Trouble brewed when fears that the Islamic republic would have problems with legal claims if the pictures travel abroad.
The Prussian Cultural Heritage Foundation (SPK), which looks after Berlin’s main museums, said Iran’s refusal to issue the necessary paperwork forced it to cancel the exhibition that had been agreed with the Tehran Museum of Contemporary Art. Foundation president Hermann Parzinger said the decision had been taken “with great regret” because “Iran has still not granted an export license for the artworks”.
The exhibition, originally planned to have opened with some 60 loaned artworks in Berlin in early December 2017, could not be delayed any longer, he said in a statement. “However, the SPK remains committed to cultural exchange, including with Iran, and will continue to promote this dialogue with the appropriate measures,” he said. Since the 1979 Islamic revolution that overthrew shah Mohammad Reza Pahlavi, the works assembled under the patronage of his wife Farah Pahlavi have not been shown together outside Iran, according to the SPK.
The paintings were originally intended to go on view at the Maxxi Museum designed by Zaha Hadid in Rome but Berlin outbid the museum. The Vice President of the Stiftung Preußischer Kulturbesitz (SPK, Prussian Cultural Heritage Foundation), Günther Schauerte, and the Director of the Tehran Museum of Contemporary Art, Majid Mollanoroozi, then signed a Memorandum of Understanding.
The Tehran Museum of Contemporary Art (TMoCA) has one of the largest collections of Western contemporary art outside Europe and the United States. Purchased under the patronage of the last Iranian Empress, Shahbanu Farah Pahlavi, and destined for the TMoCA, which opened in 1977, only a portion of these works has been exhibited since the Islamic revolution and the overthrow of the Shah. Now a selection of the Western works is due to be displayed in Berlin for three months, together with an equal number of works by Iranian artists, also from the TMoCA collection. Modern art comes from Tehran to Berlin Steinmeier: At this time, especially, we need the diplomacy of culture – Parzinger: A symbolic bridge in a time rife with conflict.
It has been rumoured for a number of years that the Iran Government would like to sell the collection which is valued at a billion dollars. It is not considered of cultural value to the present regime and this would be the perfect opportunity to showcase the collection before selling it to the highest bidder. The collection has already sold De Kooning’s Woman III a painting which realised $162.4m. Woman III, as its title suggests, is the third of six paintings with a woman theme created by abstract expressionist Willem de Kooning from 1951 to 1953. It measures 68 x 48 1⁄2 inches and is reportedly the only painting in the series that is owned by a private individual.
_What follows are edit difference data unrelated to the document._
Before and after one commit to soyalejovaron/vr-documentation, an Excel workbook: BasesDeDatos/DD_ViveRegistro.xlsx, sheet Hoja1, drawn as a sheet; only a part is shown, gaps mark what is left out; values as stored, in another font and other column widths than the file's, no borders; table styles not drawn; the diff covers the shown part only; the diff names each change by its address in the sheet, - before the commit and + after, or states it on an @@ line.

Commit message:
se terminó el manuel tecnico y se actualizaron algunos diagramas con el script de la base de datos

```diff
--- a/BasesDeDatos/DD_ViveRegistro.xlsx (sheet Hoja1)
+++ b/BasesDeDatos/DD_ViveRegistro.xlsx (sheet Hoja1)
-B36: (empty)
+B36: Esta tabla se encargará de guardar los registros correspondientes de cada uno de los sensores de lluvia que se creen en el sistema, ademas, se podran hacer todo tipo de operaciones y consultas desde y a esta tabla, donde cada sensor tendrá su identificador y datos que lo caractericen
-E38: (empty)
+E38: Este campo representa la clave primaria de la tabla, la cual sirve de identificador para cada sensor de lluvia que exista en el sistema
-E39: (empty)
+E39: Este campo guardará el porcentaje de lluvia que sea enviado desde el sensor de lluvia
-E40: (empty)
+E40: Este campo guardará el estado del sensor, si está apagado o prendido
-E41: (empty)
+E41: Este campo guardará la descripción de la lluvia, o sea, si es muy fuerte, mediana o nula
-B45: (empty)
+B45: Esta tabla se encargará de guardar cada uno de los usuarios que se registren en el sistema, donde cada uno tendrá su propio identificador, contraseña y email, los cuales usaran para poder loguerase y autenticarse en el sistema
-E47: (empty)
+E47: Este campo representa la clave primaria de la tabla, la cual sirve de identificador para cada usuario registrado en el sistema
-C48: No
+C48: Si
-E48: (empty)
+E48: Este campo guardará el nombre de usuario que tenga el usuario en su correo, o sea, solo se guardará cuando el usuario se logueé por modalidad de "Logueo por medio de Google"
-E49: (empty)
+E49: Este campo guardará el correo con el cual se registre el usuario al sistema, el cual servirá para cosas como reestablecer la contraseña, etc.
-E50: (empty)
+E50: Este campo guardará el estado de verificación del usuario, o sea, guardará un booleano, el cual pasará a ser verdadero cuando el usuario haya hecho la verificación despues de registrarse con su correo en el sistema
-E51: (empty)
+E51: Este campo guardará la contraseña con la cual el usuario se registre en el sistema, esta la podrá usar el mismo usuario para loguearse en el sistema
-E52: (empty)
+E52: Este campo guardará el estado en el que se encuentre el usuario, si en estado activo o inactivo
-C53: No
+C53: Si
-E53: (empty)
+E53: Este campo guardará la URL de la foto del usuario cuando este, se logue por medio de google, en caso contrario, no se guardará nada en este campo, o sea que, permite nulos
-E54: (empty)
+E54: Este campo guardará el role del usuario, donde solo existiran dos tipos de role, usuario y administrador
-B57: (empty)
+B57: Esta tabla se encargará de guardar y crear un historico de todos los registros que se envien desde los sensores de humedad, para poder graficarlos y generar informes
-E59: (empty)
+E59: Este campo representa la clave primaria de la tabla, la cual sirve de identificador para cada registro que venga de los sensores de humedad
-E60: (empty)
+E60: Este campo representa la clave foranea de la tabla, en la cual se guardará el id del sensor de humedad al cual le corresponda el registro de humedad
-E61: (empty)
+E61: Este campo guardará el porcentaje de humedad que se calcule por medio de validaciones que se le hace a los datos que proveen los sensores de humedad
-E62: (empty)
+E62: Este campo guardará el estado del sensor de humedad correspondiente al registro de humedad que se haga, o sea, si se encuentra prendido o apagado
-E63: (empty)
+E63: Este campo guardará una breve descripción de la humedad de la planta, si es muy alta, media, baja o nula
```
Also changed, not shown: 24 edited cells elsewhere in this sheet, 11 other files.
The Woman III was part of the Tehran Museum of Contemporary Art collection from the late 70s to 1994. However, from 1979 onwards, the painting was hidden from the public due to strict rules on images of women set by the Iranian government after the 1979 revolution.